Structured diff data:
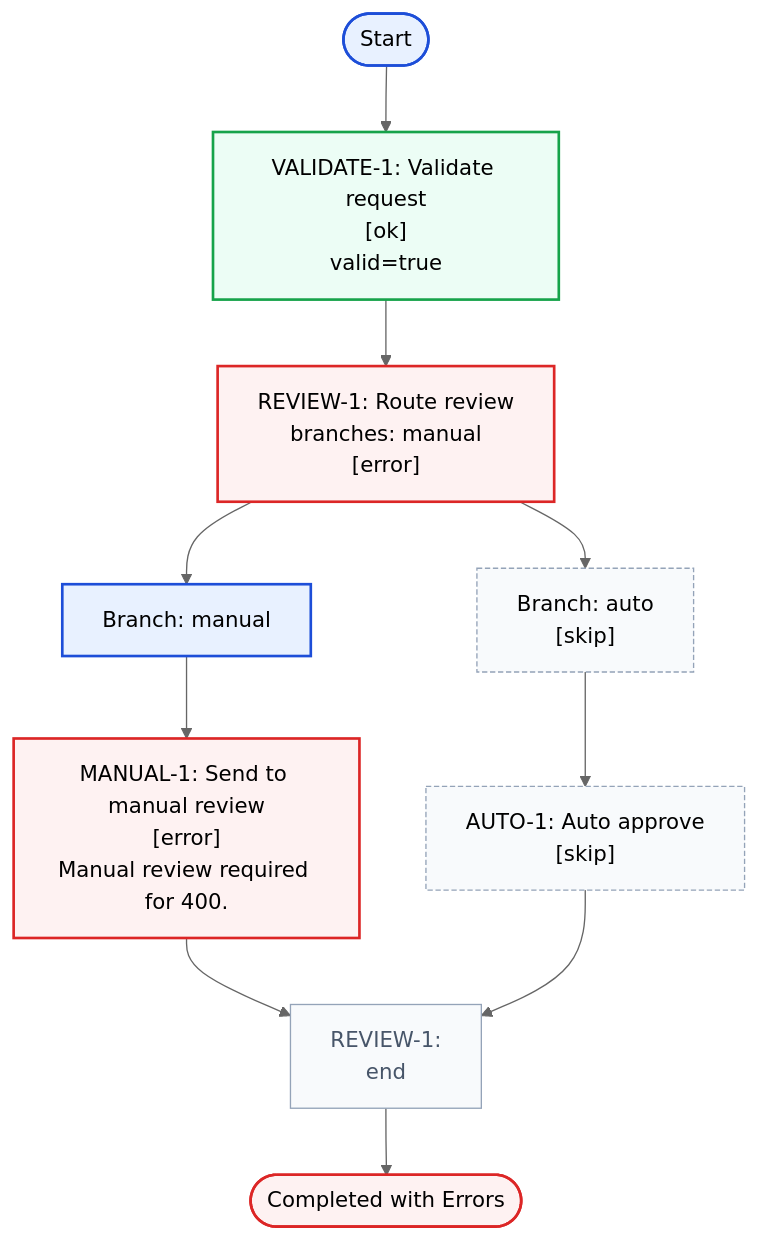
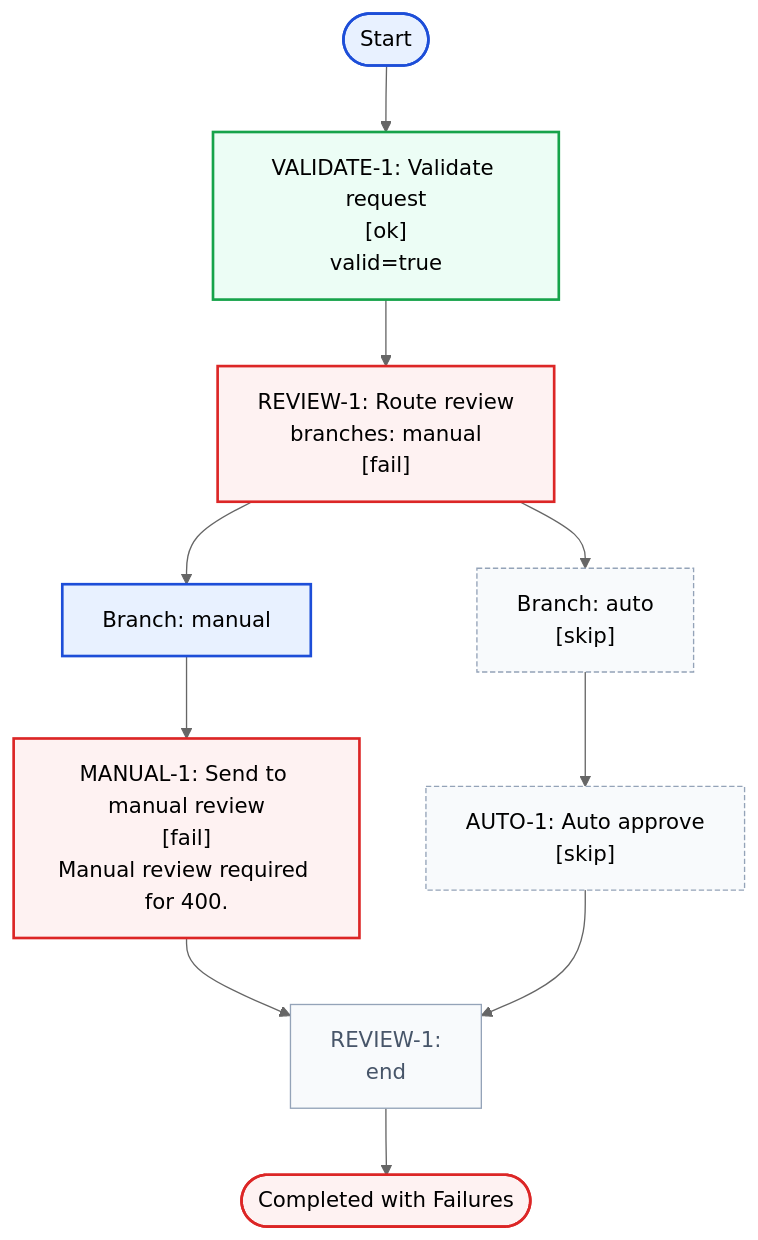
Before and after one commit to mikko-apo/structured-flow: diagram 12 of 12 in README.md, drawn with Mermaid (neutral theme). The commit also changed other lines of this file and 17 other files, not shown here.

````diff
--- a/README.md
+++ b/README.md
@@ -1833,45 +1873,45 @@
 ```mermaid
 flowchart TD
   start([Start])
   step_0["VALIDATE-1: Validate request
 [ok]
 valid=true"]
   step_0 --> step_1
   step_1["REVIEW-1: Route review
 branches: manual
-[error]"]
+[fail]"]
   branch_1_end["REVIEW-1:
 end"]
   branch_1_end --> done
   class branch_1_end join
   branch_1_0_start["Branch: manual"]
   step_1 --> branch_1_0_start
   branch_1_0_step_0["MANUAL-1: Send to manual review
-[error]
+[fail]
 Manual review required for 400."]
   branch_1_0_start --> branch_1_0_step_0
   branch_1_0_step_0 --> branch_1_end
   class branch_1_0_step_0 failure
   class branch_1_0_start executed
   branch_1_1_start["Branch: auto
 [skip]"]
   step_1 --> branch_1_1_start
   branch_1_1_step_0["AUTO-1: Auto approve
 [skip]"]
   branch_1_1_start --> branch_1_1_step_0
   branch_1_1_step_0 --> branch_1_end
   class branch_1_1_step_0 neutral
   class branch_1_1_start neutral
-  done([Completed with Errors])
+  done([Completed with Failures])
   start --> step_0
   classDef executed fill:#e8f1ff,stroke:#1d4ed8,stroke-width:2px
   classDef success fill:#ecfdf5,stroke:#16a34a,stroke-width:2px
   classDef complete fill:#f0fdf4,stroke:#15803d,stroke-width:2px
   classDef failure fill:#fef2f2,stroke:#dc2626,stroke-width:2px
   classDef neutral fill:#f8fafc,stroke:#94a3b8,stroke-dasharray: 4 2
   classDef join fill:#f8fafc,stroke:#94a3b8,stroke-width:1px,color:#475569
   class step_0 success
   class step_1 failure
   class start executed
   class done failure
 ```
````
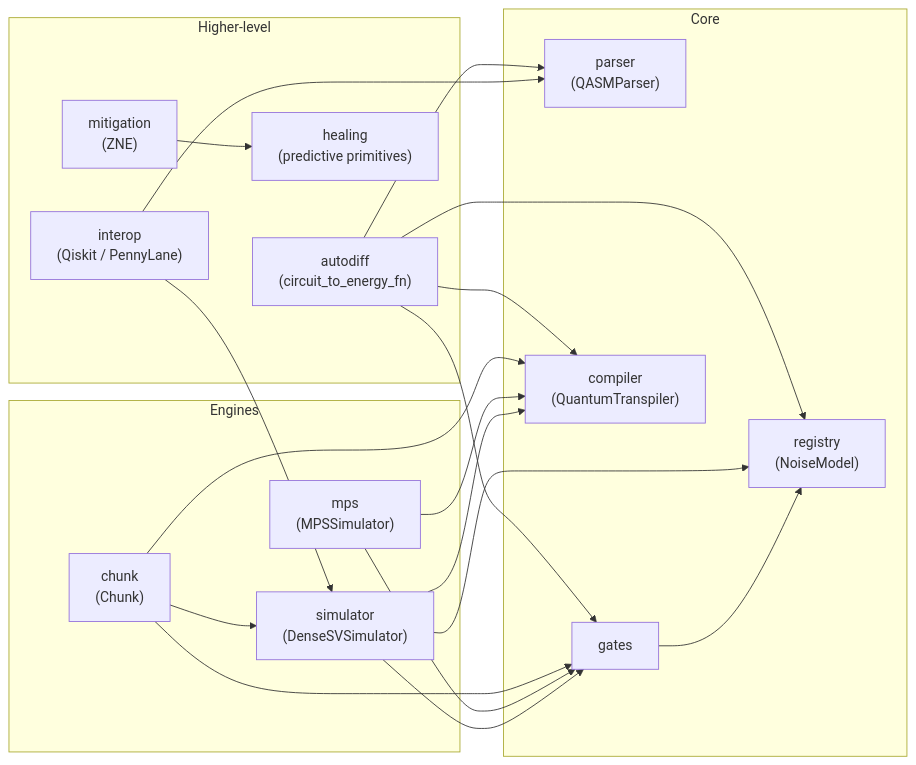
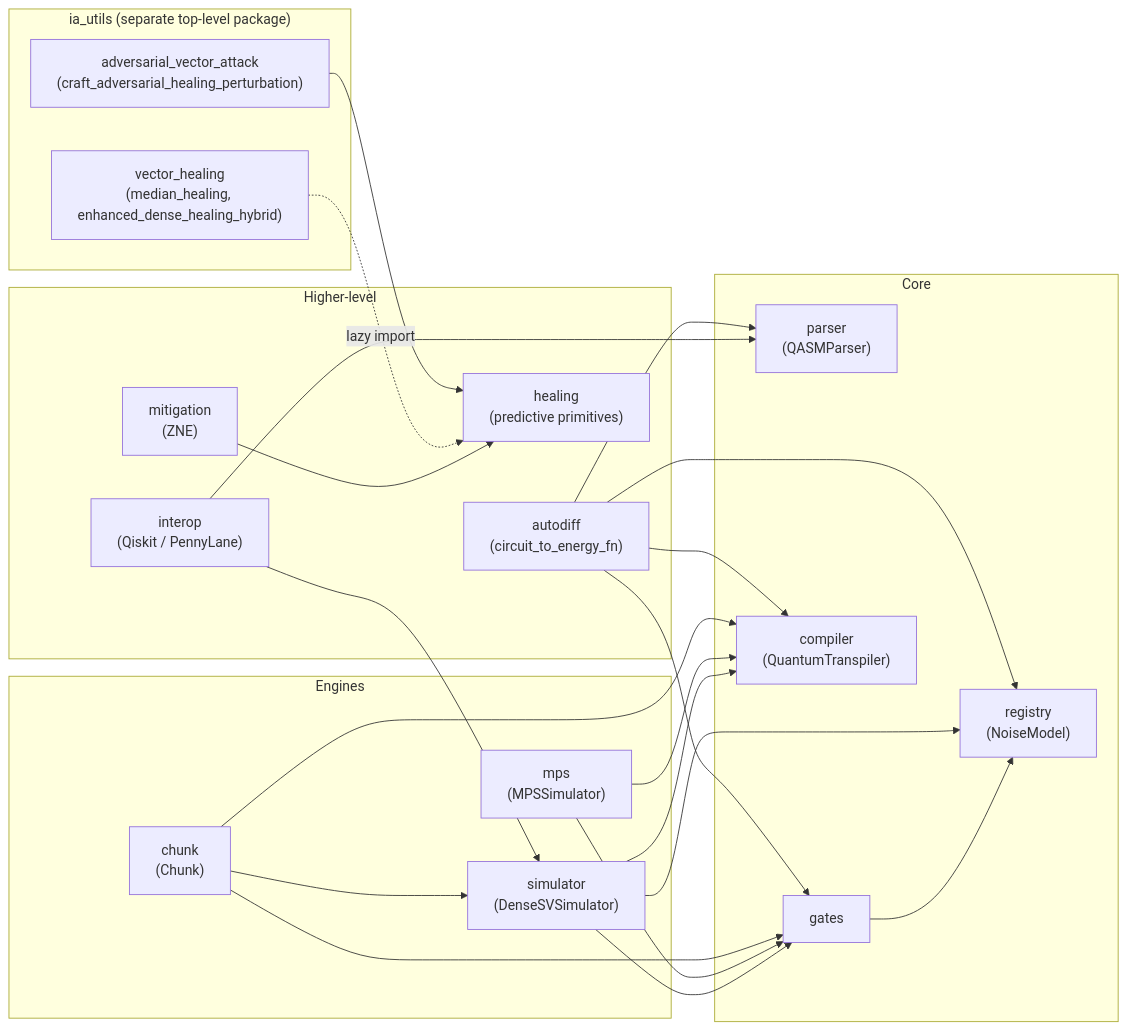
One commit to tatopenn-cell/Dense-Evolution changed the diagram in docs/index.md. Above: the diagram before and after it, drawn with Mermaid. The commit also changed other lines of this file, not shown here.

Commit message:
Update docs homepage: add ia_utils to the module list and dependency diagram (#41)
Both were missing -- the "What's in here" list and the module-
dependency Mermaid diagram (traced from real import statements) never
mentioned ia_utils.vector_healing or ia_utils.adversarial_vector_attack,
even after both got their own API pages. Traced the real imports before
adding edges: vector_healing lazily imports dense_evolution.healing
inside a function (guarded, dashed edge in the diagram);
adversarial_vector_attack imports it unconditionally at module level
(solid edge) -- not assumed identical, checked separately.

````diff
--- a/docs/index.md
+++ b/docs/index.md
@@ -59,39 +65,46 @@
 ```mermaid
 flowchart LR
     subgraph core["Core"]
         parser["parser<br/>(QASMParser)"]
         gates["gates"]
         registry["registry<br/>(NoiseModel)"]
         compiler["compiler<br/>(QuantumTranspiler)"]
     end
 
     subgraph engines["Engines"]
         simulator["simulator<br/>(DenseSVSimulator)"]
         mps["mps<br/>(MPSSimulator)"]
         chunk["chunk<br/>(Chunk)"]
     end
 
     subgraph higher["Higher-level"]
         interop["interop<br/>(Qiskit / PennyLane)"]
         autodiff["autodiff<br/>(circuit_to_energy_fn)"]
         healing["healing<br/>(predictive primitives)"]
         mitigation["mitigation<br/>(ZNE)"]
     end
 
+    subgraph iautils["ia_utils (separate top-level package)"]
+        vhealing["vector_healing<br/>(median_healing, enhanced_dense_healing_hybrid)"]
+        advattack["adversarial_vector_attack<br/>(craft_adversarial_healing_perturbation)"]
+    end
+
     gates --> registry
     simulator --> registry
     simulator --> gates
     simulator --> compiler
     mps --> compiler
     mps --> gates
     chunk --> simulator
     chunk --> compiler
     chunk --> gates
     interop --> parser
     interop --> simulator
     autodiff --> parser
     autodiff --> gates
     autodiff --> compiler
     autodiff --> registry
     mitigation --> healing
+    vhealing -.->|lazy import| healing
+    advattack --> healing
 ```
````
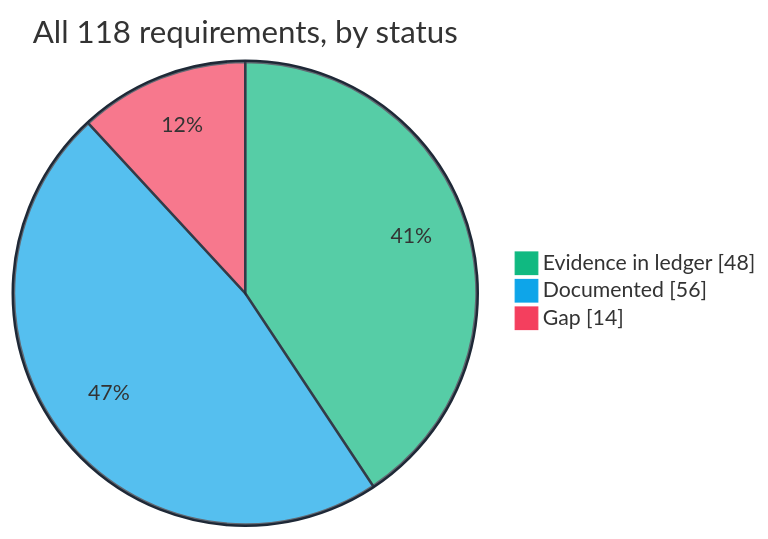
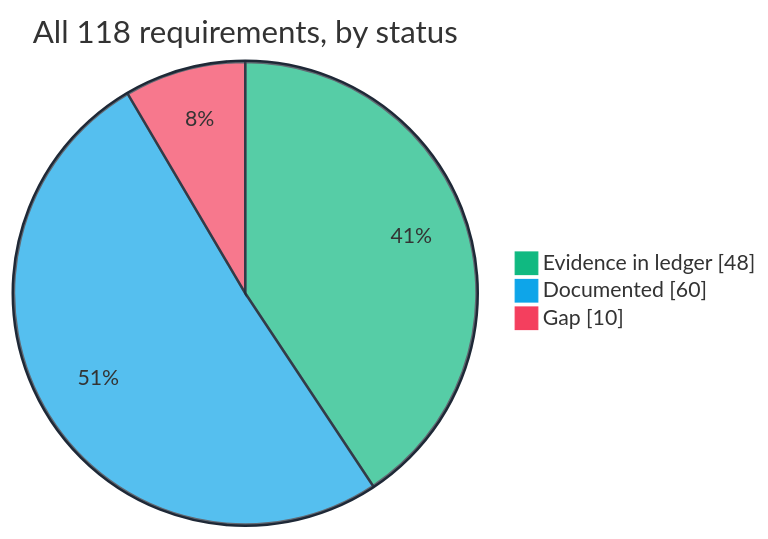
The first of 2 diagrams in docs/compliance/README.md (agamemnon-coder/x402-business-agents), drawn with Mermaid before and after one commit. The commit also changed other lines of this file and 21 other files, not shown here.

````diff
--- a/docs/compliance/README.md
+++ b/docs/compliance/README.md
@@ -40,7 +40,7 @@
 ```mermaid
 %%{init: {"theme": "base", "themeVariables": {"pie1": "#10b981", "pie2": "#0ea5e9", "pie3": "#f43f5e", "pieStrokeColor": "#1f2937", "pieOuterStrokeColor": "#1f2937"}}}%%
 pie showData title All 118 requirements, by status
   "Evidence in ledger" : 48
-  "Documented" : 56
-  "Gap" : 14
+  "Documented" : 60
+  "Gap" : 10
 ```
````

§ **Work instruction**:
Your task is to copy the entries in full and exactly, without any images.

§ **Answer section**:
Before and after one commit to mikko-apo/structured-flow: diagram 12 of 12 in README.md, drawn with Mermaid (neutral theme). The commit also changed other lines of this file and 17 other files, not shown here.

````diff
--- a/README.md
+++ b/README.md
@@ -1833,45 +1873,45 @@
 ```mermaid
 flowchart TD
   start([Start])
   step_0["VALIDATE-1: Validate request
 [ok]
 valid=true"]
   step_0 --> step_1
   step_1["REVIEW-1: Route review
 branches: manual
-[error]"]
+[fail]"]
   branch_1_end["REVIEW-1:
 end"]
   branch_1_end --> done
   class branch_1_end join
   branch_1_0_start["Branch: manual"]
   step_1 --> branch_1_0_start
   branch_1_0_step_0["MANUAL-1: Send to manual review
-[error]
+[fail]
 Manual review required for 400."]
   branch_1_0_start --> branch_1_0_step_0
   branch_1_0_step_0 --> branch_1_end
   class branch_1_0_step_0 failure
   class branch_1_0_start executed
   branch_1_1_start["Branch: auto
 [skip]"]
   step_1 --> branch_1_1_start
   branch_1_1_step_0["AUTO-1: Auto approve
 [skip]"]
   branch_1_1_start --> branch_1_1_step_0
   branch_1_1_step_0 --> branch_1_end
   class branch_1_1_step_0 neutral
   class branch_1_1_start neutral
-  done([Completed with Errors])
+  done([Completed with Failures])
   start --> step_0
   classDef executed fill:#e8f1ff,stroke:#1d4ed8,stroke-width:2px
   classDef success fill:#ecfdf5,stroke:#16a34a,stroke-width:2px
   classDef complete fill:#f0fdf4,stroke:#15803d,stroke-width:2px
   classDef failure fill:#fef2f2,stroke:#dc2626,stroke-width:2px
   classDef neutral fill:#f8fafc,stroke:#94a3b8,stroke-dasharray: 4 2
   classDef join fill:#f8fafc,stroke:#94a3b8,stroke-width:1px,color:#475569
   class step_0 success
   class step_1 failure
   class start executed
   class done failure
 ```
````
One commit to tatopenn-cell/Dense-Evolution changed the diagram in docs/index.md. Above: the diagram before and after it, drawn with Mermaid. The commit also changed other lines of this file, not shown here.

Commit message:
Update docs homepage: add ia_utils to the module list and dependency diagram (#41)
Both were missing -- the "What's in here" list and the module-
dependency Mermaid diagram (traced from real import statements) never
mentioned ia_utils.vector_healing or ia_utils.adversarial_vector_attack,
even after both got their own API pages. Traced the real imports before
adding edges: vector_healing lazily imports dense_evolution.healing
inside a function (guarded, dashed edge in the diagram);
adversarial_vector_attack imports it unconditionally at module level
(solid edge) -- not assumed identical, checked separately.

````diff
--- a/docs/index.md
+++ b/docs/index.md
@@ -59,39 +65,46 @@
 ```mermaid
 flowchart LR
     subgraph core["Core"]
         parser["parser<br/>(QASMParser)"]
         gates["gates"]
         registry["registry<br/>(NoiseModel)"]
         compiler["compiler<br/>(QuantumTranspiler)"]
     end
 
     subgraph engines["Engines"]
         simulator["simulator<br/>(DenseSVSimulator)"]
         mps["mps<br/>(MPSSimulator)"]
         chunk["chunk<br/>(Chunk)"]
     end
 
     subgraph higher["Higher-level"]
         interop["interop<br/>(Qiskit / PennyLane)"]
         autodiff["autodiff<br/>(circuit_to_energy_fn)"]
         healing["healing<br/>(predictive primitives)"]
         mitigation["mitigation<br/>(ZNE)"]
     end
 
+    subgraph iautils["ia_utils (separate top-level package)"]
+        vhealing["vector_healing<br/>(median_healing, enhanced_dense_healing_hybrid)"]
+        advattack["adversarial_vector_attack<br/>(craft_adversarial_healing_perturbation)"]
+    end
+
     gates --> registry
     simulator --> registry
     simulator --> gates
     simulator --> compiler
     mps --> compiler
     mps --> gates
     chunk --> simulator
     chunk --> compiler
     chunk --> gates
     interop --> parser
     interop --> simulator
     autodiff --> parser
     autodiff --> gates
     autodiff --> compiler
     autodiff --> registry
     mitigation --> healing
+    vhealing -.->|lazy import| healing
+    advattack --> healing
 ```
````
The first of 2 diagrams in docs/compliance/README.md (agamemnon-coder/x402-business-agents), drawn with Mermaid before and after one commit. The commit also changed other lines of this file and 21 other files, not shown here.

````diff
--- a/docs/compliance/README.md
+++ b/docs/compliance/README.md
@@ -40,7 +40,7 @@
 ```mermaid
 %%{init: {"theme": "base", "themeVariables": {"pie1": "#10b981", "pie2": "#0ea5e9", "pie3": "#f43f5e", "pieStrokeColor": "#1f2937", "pieOuterStrokeColor": "#1f2937"}}}%%
 pie showData title All 118 requirements, by status
   "Evidence in ledger" : 48
-  "Documented" : 56
-  "Gap" : 14
+  "Documented" : 60
+  "Gap" : 10
 ```
````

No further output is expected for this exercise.